It is a matter of conjecture whether Morgan actually believed in Fascism, or if it was just another affectation. Virginia Woolf saw the effort with which Morgan constructed his persona, “most carefully prepared to be a poet & an eccentricity, both by his conversation, which aimed at irresponsible brilliance, & lack of reticence, & by his clothes, which must have been copied from the usual Shelley picture.” Aldous Huxley, as the opening quote showed, lampooned his myriad qualities (in fact Morgan was a middling painter and a disregarded writer).
Philippe Jullian visited Tredegar and was intrigued by his host, a figure given to “inventing new eccentricities to show the variety of his immense learning, the confidence of his taste, the insolence of his character and extent of his fortune” as Jullian’s biographer put it. The viscount appears as Lord Tanquerville in Jullian’s roman à clef Café Society (which also featured recent Flower George de Cuevas). But the French writer also witnessed the flipside to his character during dinner one night, as Morgan dressed down one of his servants – drunkenly, viciously and at length.

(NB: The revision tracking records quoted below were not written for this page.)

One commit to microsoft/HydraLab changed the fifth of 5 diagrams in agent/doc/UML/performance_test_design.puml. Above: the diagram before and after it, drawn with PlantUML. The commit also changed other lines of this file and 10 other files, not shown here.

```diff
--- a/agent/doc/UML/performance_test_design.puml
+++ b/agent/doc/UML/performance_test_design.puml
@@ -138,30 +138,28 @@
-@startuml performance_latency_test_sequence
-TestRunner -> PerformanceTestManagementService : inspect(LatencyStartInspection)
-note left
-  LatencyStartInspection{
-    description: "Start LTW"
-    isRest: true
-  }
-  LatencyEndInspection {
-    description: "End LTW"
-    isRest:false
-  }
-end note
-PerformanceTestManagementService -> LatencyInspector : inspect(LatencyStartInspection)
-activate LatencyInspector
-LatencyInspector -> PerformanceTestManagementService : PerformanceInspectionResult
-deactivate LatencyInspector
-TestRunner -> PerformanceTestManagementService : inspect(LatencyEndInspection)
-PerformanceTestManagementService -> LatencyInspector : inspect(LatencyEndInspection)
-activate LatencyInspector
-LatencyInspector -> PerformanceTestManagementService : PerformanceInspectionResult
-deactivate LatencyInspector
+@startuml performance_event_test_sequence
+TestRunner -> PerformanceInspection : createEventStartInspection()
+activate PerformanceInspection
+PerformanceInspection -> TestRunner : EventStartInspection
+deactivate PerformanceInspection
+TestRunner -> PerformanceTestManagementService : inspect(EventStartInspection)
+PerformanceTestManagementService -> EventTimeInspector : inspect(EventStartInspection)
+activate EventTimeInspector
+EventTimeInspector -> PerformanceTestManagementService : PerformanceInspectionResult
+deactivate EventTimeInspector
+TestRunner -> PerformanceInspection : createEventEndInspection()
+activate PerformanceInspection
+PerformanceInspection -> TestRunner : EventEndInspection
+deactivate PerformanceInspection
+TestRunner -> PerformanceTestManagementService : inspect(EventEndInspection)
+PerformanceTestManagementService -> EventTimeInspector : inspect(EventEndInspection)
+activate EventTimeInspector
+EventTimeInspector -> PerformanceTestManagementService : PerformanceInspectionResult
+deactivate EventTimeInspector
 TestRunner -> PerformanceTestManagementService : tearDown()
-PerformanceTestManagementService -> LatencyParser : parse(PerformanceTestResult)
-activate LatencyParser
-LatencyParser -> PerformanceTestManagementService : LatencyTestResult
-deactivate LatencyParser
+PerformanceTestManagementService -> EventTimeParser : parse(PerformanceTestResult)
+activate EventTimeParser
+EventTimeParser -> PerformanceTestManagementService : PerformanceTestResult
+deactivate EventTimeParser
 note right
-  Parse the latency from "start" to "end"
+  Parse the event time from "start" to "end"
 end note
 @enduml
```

Morgan was married to an English actress and a Russian princess (both unions without issue), but the most significant attachment in his life introduced himself in London’s Eiffel Tower restaurant one day with the words ‘Your name is Rameses’. This statement issued from the mouth of novelist Ronald Firbank and was evidently inspired by Morgan’s resemblance to an effigy of Rameses II in the British Museum. So highly strung was Firbank that he seemed perpetually on the point of fleeing the physical plane through sheer nerves; nonetheless he embarked on an affair with the man he came to call ‘Heaven Organ’.
Like Firbank, Morgan was a Catholic convert, and indeed had studied for the priesthood (although he sent his valet to attend lectures for him) and eventually moved in the highest Vatican circles, laden with papal honours. Despite this bond, it was Morgan’s dual nature and hair-trigger temper which caused the end of their relationship. Firbank had dedicated a play, The Princess Zoubaroff, to Morgan, who accepted the gesture but didn’t trouble himself to read it. Only as the book was going to print did Morgan state his objection to the play’s portrayal of Catholics, furiously demanding withdrawal of the dedication. Fairbank – always more canny than his flighty demeanour would suggest – had his revenge in the novel The Flower Beneath the Foot, in which he pilloried Morgan as “Eddy Monteith” of “Intriguer House”.
And so while the real Evan Morgan died on this day in 1949, his confounding dichotomies live on in the fiction of his more talented associates.